REQUIRED WORK —
In the entries that follow, how many lines hold "main"? Nothing but the number is expected.

RECORDS FOR PROCESSING —
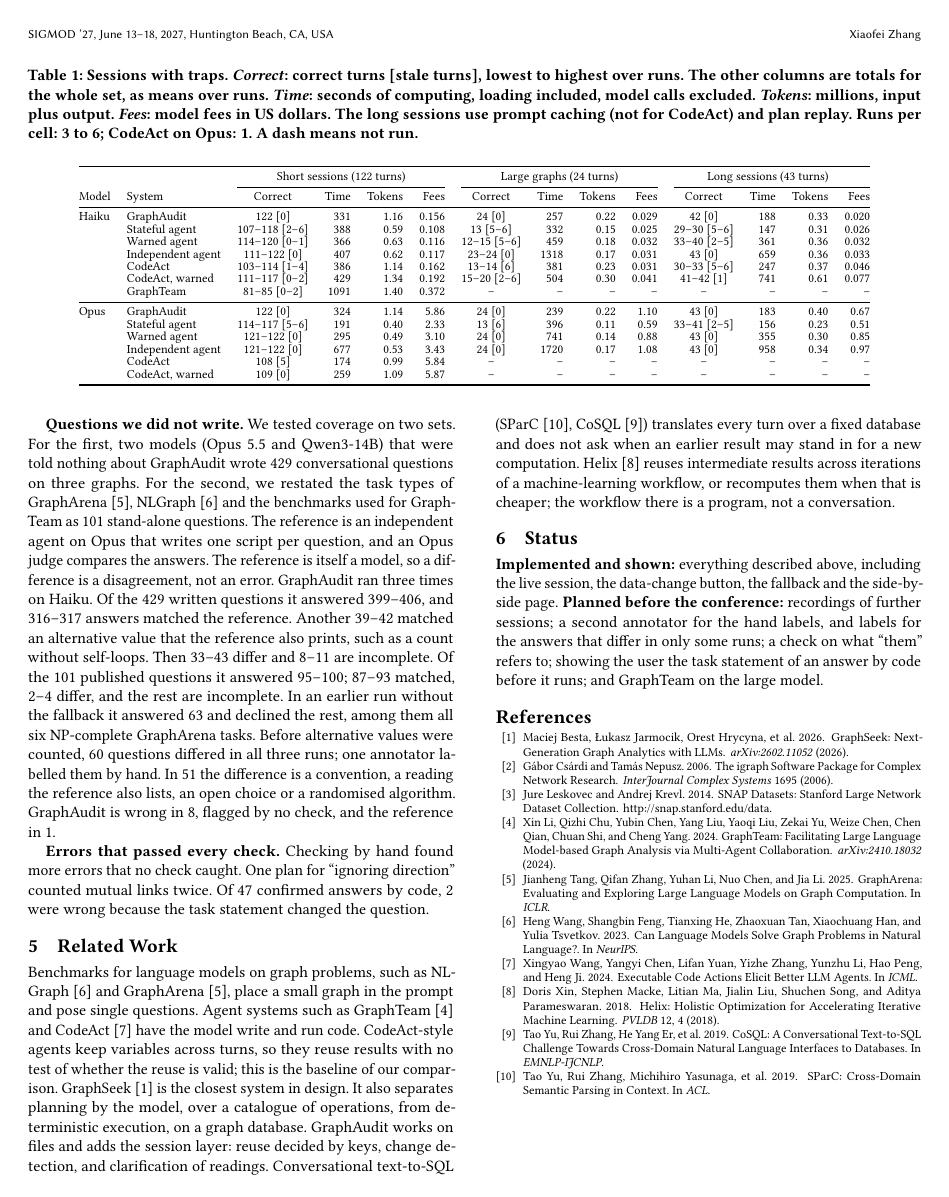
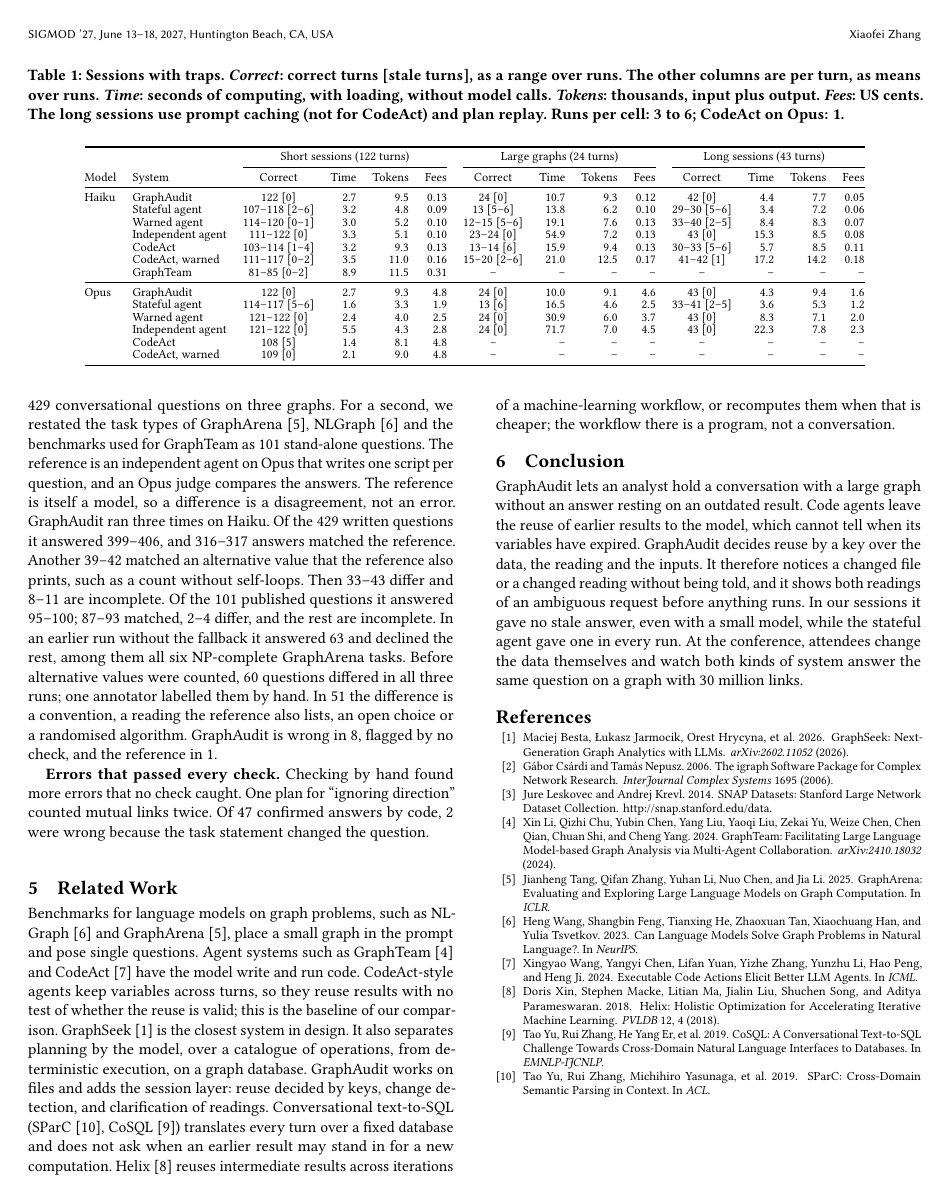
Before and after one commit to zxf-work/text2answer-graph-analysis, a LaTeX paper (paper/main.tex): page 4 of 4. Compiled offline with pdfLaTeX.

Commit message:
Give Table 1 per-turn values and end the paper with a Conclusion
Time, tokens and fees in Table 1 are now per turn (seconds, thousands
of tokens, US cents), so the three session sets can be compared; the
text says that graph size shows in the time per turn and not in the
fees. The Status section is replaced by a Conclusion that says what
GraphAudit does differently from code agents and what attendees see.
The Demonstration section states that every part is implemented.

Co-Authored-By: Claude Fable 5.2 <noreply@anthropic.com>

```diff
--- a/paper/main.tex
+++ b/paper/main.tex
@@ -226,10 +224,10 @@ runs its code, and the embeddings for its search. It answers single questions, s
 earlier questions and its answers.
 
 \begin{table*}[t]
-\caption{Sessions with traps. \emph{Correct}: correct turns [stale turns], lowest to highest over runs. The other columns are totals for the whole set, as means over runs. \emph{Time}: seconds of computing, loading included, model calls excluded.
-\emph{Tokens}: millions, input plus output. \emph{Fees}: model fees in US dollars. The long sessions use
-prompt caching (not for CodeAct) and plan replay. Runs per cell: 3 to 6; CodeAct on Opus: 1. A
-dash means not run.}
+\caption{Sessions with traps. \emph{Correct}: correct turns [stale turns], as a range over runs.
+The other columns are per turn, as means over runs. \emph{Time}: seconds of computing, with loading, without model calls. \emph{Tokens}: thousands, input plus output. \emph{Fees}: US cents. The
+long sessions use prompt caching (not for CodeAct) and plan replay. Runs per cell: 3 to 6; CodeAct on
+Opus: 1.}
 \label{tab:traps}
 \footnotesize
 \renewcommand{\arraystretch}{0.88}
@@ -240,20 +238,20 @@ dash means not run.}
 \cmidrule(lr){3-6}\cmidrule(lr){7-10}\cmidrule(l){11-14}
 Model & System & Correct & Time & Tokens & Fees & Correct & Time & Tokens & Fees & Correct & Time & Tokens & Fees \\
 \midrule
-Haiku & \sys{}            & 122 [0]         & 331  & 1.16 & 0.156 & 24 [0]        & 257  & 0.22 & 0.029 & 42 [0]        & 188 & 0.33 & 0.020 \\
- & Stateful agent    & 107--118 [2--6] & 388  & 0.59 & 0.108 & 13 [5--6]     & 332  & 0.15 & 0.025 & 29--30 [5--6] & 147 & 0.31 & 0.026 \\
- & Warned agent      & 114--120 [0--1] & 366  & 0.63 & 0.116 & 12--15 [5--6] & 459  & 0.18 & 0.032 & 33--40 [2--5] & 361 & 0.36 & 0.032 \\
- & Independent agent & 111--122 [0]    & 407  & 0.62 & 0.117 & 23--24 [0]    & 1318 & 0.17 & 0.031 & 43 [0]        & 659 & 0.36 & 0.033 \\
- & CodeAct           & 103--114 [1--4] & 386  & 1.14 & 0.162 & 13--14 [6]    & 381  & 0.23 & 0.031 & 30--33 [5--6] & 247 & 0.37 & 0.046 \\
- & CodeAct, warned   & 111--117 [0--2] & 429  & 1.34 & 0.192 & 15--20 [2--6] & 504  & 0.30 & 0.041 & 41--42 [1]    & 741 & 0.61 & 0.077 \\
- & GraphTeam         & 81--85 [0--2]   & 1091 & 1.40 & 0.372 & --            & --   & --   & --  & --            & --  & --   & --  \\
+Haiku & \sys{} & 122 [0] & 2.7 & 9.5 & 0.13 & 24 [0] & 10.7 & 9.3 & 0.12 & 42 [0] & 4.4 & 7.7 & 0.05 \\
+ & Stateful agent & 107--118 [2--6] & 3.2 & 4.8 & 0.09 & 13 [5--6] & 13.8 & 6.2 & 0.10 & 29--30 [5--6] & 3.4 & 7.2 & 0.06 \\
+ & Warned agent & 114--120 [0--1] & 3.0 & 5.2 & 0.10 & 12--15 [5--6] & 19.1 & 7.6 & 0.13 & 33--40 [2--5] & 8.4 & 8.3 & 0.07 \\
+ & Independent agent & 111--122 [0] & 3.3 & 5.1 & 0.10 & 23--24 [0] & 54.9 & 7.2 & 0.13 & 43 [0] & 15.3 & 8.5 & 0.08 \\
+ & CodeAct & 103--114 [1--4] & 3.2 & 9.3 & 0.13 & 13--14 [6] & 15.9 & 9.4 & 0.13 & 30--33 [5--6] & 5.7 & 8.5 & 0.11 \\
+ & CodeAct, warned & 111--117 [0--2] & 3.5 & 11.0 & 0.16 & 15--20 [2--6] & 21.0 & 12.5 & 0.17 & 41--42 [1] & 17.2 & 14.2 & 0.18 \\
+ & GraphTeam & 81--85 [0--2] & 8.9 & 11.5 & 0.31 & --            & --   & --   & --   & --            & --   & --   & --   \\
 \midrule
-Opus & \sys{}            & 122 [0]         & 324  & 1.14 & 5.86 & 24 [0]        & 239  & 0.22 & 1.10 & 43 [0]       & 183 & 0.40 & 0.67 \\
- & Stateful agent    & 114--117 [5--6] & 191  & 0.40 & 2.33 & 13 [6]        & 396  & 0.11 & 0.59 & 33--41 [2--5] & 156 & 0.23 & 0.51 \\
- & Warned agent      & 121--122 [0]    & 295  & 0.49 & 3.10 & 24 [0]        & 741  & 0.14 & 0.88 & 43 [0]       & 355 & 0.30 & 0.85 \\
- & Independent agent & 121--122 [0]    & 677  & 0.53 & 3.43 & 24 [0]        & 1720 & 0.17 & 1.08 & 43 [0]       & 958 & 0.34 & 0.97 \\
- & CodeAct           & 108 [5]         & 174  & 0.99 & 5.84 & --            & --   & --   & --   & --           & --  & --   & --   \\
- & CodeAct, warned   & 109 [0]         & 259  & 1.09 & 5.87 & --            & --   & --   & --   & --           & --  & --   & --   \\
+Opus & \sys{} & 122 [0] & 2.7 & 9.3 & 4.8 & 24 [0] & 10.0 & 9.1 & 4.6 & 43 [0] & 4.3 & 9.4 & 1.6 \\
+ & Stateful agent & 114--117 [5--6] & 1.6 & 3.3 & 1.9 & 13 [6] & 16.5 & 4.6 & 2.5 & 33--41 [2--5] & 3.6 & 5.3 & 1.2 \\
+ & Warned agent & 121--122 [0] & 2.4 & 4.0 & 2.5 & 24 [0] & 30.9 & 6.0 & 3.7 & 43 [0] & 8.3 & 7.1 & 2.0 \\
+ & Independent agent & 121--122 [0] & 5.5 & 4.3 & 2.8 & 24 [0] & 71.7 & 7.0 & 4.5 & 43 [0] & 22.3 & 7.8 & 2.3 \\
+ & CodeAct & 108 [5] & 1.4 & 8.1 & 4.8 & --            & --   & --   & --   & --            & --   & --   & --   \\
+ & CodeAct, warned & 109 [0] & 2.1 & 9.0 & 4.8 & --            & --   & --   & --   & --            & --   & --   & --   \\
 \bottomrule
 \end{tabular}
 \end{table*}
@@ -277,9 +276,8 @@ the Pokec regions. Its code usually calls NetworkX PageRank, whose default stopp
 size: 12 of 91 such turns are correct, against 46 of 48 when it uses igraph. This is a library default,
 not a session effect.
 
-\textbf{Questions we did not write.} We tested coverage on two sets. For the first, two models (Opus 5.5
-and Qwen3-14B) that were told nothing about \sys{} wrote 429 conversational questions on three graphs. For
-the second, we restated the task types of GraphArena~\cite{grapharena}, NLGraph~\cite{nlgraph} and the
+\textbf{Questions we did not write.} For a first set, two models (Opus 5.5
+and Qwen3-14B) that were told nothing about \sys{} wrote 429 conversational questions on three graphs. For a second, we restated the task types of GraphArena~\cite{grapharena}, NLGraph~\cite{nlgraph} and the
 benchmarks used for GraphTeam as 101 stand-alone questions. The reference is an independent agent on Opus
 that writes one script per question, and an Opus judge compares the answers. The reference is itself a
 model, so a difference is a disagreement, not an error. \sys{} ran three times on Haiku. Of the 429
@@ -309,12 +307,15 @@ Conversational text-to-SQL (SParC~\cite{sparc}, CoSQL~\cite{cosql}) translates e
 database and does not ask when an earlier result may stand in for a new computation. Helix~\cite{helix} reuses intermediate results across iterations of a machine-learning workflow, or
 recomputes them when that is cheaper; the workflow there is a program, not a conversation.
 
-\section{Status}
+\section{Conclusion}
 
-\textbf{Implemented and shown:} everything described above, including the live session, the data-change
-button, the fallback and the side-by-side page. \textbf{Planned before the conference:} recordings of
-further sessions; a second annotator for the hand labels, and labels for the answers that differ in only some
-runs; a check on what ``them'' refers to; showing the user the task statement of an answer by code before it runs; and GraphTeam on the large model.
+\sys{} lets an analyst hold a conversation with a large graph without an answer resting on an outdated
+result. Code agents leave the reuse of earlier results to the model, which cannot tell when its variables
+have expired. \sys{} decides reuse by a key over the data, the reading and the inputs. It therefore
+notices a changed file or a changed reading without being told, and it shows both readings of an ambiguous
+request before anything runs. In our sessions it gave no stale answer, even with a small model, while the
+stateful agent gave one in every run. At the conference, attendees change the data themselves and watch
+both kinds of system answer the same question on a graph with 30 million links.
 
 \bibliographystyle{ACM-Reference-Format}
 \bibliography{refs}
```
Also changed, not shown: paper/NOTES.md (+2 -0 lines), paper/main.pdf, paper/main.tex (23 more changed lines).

SOLUTION TO THE PROBLEM —
4